§ Data for review
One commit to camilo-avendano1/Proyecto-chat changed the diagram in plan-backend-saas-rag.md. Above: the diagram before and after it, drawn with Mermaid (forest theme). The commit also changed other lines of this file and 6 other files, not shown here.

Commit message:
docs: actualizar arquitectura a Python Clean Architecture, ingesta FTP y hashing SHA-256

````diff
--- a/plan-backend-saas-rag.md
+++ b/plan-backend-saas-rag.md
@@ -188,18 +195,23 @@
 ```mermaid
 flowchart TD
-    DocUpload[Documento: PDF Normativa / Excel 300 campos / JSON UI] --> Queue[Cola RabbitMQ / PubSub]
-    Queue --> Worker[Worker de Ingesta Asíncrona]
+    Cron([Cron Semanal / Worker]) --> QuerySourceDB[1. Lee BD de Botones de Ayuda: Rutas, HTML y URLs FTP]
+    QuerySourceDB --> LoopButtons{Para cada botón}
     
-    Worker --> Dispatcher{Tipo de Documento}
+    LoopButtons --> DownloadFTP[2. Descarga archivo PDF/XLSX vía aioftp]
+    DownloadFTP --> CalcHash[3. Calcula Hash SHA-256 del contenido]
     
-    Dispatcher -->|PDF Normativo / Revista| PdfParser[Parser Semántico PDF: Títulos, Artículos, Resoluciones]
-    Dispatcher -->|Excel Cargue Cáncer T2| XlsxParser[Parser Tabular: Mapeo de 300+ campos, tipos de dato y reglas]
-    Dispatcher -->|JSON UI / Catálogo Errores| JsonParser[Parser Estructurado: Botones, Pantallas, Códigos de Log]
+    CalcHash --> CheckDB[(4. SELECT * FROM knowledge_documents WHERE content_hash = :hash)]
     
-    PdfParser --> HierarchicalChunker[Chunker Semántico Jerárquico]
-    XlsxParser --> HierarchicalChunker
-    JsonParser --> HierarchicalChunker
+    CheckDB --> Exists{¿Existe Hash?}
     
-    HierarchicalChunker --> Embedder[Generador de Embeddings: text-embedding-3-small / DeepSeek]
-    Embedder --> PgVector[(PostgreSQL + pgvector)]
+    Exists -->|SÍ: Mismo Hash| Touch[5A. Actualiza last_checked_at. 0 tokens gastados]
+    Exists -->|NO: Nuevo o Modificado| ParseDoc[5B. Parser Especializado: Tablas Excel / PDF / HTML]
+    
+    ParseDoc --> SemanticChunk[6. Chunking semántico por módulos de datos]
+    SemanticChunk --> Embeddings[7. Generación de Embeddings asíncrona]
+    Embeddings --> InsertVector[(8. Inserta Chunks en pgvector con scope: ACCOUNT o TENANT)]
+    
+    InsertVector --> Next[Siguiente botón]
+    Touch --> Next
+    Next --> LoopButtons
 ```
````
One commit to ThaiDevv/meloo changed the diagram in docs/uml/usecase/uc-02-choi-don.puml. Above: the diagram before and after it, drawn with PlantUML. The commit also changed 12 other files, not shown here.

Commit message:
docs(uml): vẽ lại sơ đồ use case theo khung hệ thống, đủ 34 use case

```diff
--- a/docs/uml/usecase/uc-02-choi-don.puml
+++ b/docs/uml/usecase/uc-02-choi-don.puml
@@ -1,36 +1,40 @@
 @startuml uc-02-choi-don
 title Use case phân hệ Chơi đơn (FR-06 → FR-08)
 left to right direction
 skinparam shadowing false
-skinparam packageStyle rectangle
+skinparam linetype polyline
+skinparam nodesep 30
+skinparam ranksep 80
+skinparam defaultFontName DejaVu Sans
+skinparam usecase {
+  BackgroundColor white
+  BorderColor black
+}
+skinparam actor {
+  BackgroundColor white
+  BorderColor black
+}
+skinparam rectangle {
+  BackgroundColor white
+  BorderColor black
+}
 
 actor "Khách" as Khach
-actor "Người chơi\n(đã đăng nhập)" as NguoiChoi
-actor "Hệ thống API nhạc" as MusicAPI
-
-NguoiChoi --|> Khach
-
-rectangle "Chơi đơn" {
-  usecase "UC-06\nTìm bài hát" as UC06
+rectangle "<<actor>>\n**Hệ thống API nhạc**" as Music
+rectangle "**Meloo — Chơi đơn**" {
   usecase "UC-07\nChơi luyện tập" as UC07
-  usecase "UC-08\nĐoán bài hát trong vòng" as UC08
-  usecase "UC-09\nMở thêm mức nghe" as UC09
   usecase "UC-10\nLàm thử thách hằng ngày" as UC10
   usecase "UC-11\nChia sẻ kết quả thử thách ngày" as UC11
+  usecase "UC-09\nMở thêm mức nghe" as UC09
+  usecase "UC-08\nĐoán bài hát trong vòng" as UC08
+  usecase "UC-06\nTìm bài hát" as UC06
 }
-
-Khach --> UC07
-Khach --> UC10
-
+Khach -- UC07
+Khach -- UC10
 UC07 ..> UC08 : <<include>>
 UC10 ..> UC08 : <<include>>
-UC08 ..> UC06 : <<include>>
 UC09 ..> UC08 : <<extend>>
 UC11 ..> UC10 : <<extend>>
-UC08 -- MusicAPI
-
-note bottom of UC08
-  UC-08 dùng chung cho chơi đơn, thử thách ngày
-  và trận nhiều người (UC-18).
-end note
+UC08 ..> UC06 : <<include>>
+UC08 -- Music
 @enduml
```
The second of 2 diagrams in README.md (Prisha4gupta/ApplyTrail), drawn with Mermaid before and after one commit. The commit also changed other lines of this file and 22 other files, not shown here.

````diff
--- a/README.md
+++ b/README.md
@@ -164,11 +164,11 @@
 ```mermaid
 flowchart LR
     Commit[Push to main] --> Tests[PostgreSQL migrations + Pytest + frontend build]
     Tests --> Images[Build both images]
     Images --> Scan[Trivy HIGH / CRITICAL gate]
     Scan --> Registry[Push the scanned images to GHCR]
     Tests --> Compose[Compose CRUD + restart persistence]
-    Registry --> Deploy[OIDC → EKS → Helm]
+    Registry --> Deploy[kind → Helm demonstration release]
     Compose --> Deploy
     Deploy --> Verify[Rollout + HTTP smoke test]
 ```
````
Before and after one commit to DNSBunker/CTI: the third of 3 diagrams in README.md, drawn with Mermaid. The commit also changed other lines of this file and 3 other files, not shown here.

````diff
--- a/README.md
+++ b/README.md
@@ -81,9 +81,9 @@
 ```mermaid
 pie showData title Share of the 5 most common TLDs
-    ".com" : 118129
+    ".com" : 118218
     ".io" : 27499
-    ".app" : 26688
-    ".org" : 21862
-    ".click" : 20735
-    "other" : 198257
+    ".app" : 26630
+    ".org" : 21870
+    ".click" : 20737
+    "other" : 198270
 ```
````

§ Exercise instructions
Quote the data above in full, changing nothing.

§ Solved exercise
One commit to camilo-avendano1/Proyecto-chat changed the diagram in plan-backend-saas-rag.md. Above: the diagram before and after it, drawn with Mermaid (forest theme). The commit also changed other lines of this file and 6 other files, not shown here.

Commit message:
docs: actualizar arquitectura a Python Clean Architecture, ingesta FTP y hashing SHA-256

````diff
--- a/plan-backend-saas-rag.md
+++ b/plan-backend-saas-rag.md
@@ -188,18 +195,23 @@
 ```mermaid
 flowchart TD
-    DocUpload[Documento: PDF Normativa / Excel 300 campos / JSON UI] --> Queue[Cola RabbitMQ / PubSub]
-    Queue --> Worker[Worker de Ingesta Asíncrona]
+    Cron([Cron Semanal / Worker]) --> QuerySourceDB[1. Lee BD de Botones de Ayuda: Rutas, HTML y URLs FTP]
+    QuerySourceDB --> LoopButtons{Para cada botón}
     
-    Worker --> Dispatcher{Tipo de Documento}
+    LoopButtons --> DownloadFTP[2. Descarga archivo PDF/XLSX vía aioftp]
+    DownloadFTP --> CalcHash[3. Calcula Hash SHA-256 del contenido]
     
-    Dispatcher -->|PDF Normativo / Revista| PdfParser[Parser Semántico PDF: Títulos, Artículos, Resoluciones]
-    Dispatcher -->|Excel Cargue Cáncer T2| XlsxParser[Parser Tabular: Mapeo de 300+ campos, tipos de dato y reglas]
-    Dispatcher -->|JSON UI / Catálogo Errores| JsonParser[Parser Estructurado: Botones, Pantallas, Códigos de Log]
+    CalcHash --> CheckDB[(4. SELECT * FROM knowledge_documents WHERE content_hash = :hash)]
     
-    PdfParser --> HierarchicalChunker[Chunker Semántico Jerárquico]
-    XlsxParser --> HierarchicalChunker
-    JsonParser --> HierarchicalChunker
+    CheckDB --> Exists{¿Existe Hash?}
     
-    HierarchicalChunker --> Embedder[Generador de Embeddings: text-embedding-3-small / DeepSeek]
-    Embedder --> PgVector[(PostgreSQL + pgvector)]
+    Exists -->|SÍ: Mismo Hash| Touch[5A. Actualiza last_checked_at. 0 tokens gastados]
+    Exists -->|NO: Nuevo o Modificado| ParseDoc[5B. Parser Especializado: Tablas Excel / PDF / HTML]
+    
+    ParseDoc --> SemanticChunk[6. Chunking semántico por módulos de datos]
+    SemanticChunk --> Embeddings[7. Generación de Embeddings asíncrona]
+    Embeddings --> InsertVector[(8. Inserta Chunks en pgvector con scope: ACCOUNT o TENANT)]
+    
+    InsertVector --> Next[Siguiente botón]
+    Touch --> Next
+    Next --> LoopButtons
 ```
````
One commit to ThaiDevv/meloo changed the diagram in docs/uml/usecase/uc-02-choi-don.puml. Above: the diagram before and after it, drawn with PlantUML. The commit also changed 12 other files, not shown here.

Commit message:
docs(uml): vẽ lại sơ đồ use case theo khung hệ thống, đủ 34 use case

```diff
--- a/docs/uml/usecase/uc-02-choi-don.puml
+++ b/docs/uml/usecase/uc-02-choi-don.puml
@@ -1,36 +1,40 @@
 @startuml uc-02-choi-don
 title Use case phân hệ Chơi đơn (FR-06 → FR-08)
 left to right direction
 skinparam shadowing false
-skinparam packageStyle rectangle
+skinparam linetype polyline
+skinparam nodesep 30
+skinparam ranksep 80
+skinparam defaultFontName DejaVu Sans
+skinparam usecase {
+  BackgroundColor white
+  BorderColor black
+}
+skinparam actor {
+  BackgroundColor white
+  BorderColor black
+}
+skinparam rectangle {
+  BackgroundColor white
+  BorderColor black
+}
 
 actor "Khách" as Khach
-actor "Người chơi\n(đã đăng nhập)" as NguoiChoi
-actor "Hệ thống API nhạc" as MusicAPI
-
-NguoiChoi --|> Khach
-
-rectangle "Chơi đơn" {
-  usecase "UC-06\nTìm bài hát" as UC06
+rectangle "<<actor>>\n**Hệ thống API nhạc**" as Music
+rectangle "**Meloo — Chơi đơn**" {
   usecase "UC-07\nChơi luyện tập" as UC07
-  usecase "UC-08\nĐoán bài hát trong vòng" as UC08
-  usecase "UC-09\nMở thêm mức nghe" as UC09
   usecase "UC-10\nLàm thử thách hằng ngày" as UC10
   usecase "UC-11\nChia sẻ kết quả thử thách ngày" as UC11
+  usecase "UC-09\nMở thêm mức nghe" as UC09
+  usecase "UC-08\nĐoán bài hát trong vòng" as UC08
+  usecase "UC-06\nTìm bài hát" as UC06
 }
-
-Khach --> UC07
-Khach --> UC10
-
+Khach -- UC07
+Khach -- UC10
 UC07 ..> UC08 : <<include>>
 UC10 ..> UC08 : <<include>>
-UC08 ..> UC06 : <<include>>
 UC09 ..> UC08 : <<extend>>
 UC11 ..> UC10 : <<extend>>
-UC08 -- MusicAPI
-
-note bottom of UC08
-  UC-08 dùng chung cho chơi đơn, thử thách ngày
-  và trận nhiều người (UC-18).
-end note
+UC08 ..> UC06 : <<include>>
+UC08 -- Music
 @enduml
```
The second of 2 diagrams in README.md (Prisha4gupta/ApplyTrail), drawn with Mermaid before and after one commit. The commit also changed other lines of this file and 22 other files, not shown here.

````diff
--- a/README.md
+++ b/README.md
@@ -164,11 +164,11 @@
 ```mermaid
 flowchart LR
     Commit[Push to main] --> Tests[PostgreSQL migrations + Pytest + frontend build]
     Tests --> Images[Build both images]
     Images --> Scan[Trivy HIGH / CRITICAL gate]
     Scan --> Registry[Push the scanned images to GHCR]
     Tests --> Compose[Compose CRUD + restart persistence]
-    Registry --> Deploy[OIDC → EKS → Helm]
+    Registry --> Deploy[kind → Helm demonstration release]
     Compose --> Deploy
     Deploy --> Verify[Rollout + HTTP smoke test]
 ```
````
Before and after one commit to DNSBunker/CTI: the third of 3 diagrams in README.md, drawn with Mermaid. The commit also changed other lines of this file and 3 other files, not shown here.

````diff
--- a/README.md
+++ b/README.md
@@ -81,9 +81,9 @@
 ```mermaid
 pie showData title Share of the 5 most common TLDs
-    ".com" : 118129
+    ".com" : 118218
     ".io" : 27499
-    ".app" : 26688
-    ".org" : 21862
-    ".click" : 20735
-    "other" : 198257
+    ".app" : 26630
+    ".org" : 21870
+    ".click" : 20737
+    "other" : 198270
 ```
````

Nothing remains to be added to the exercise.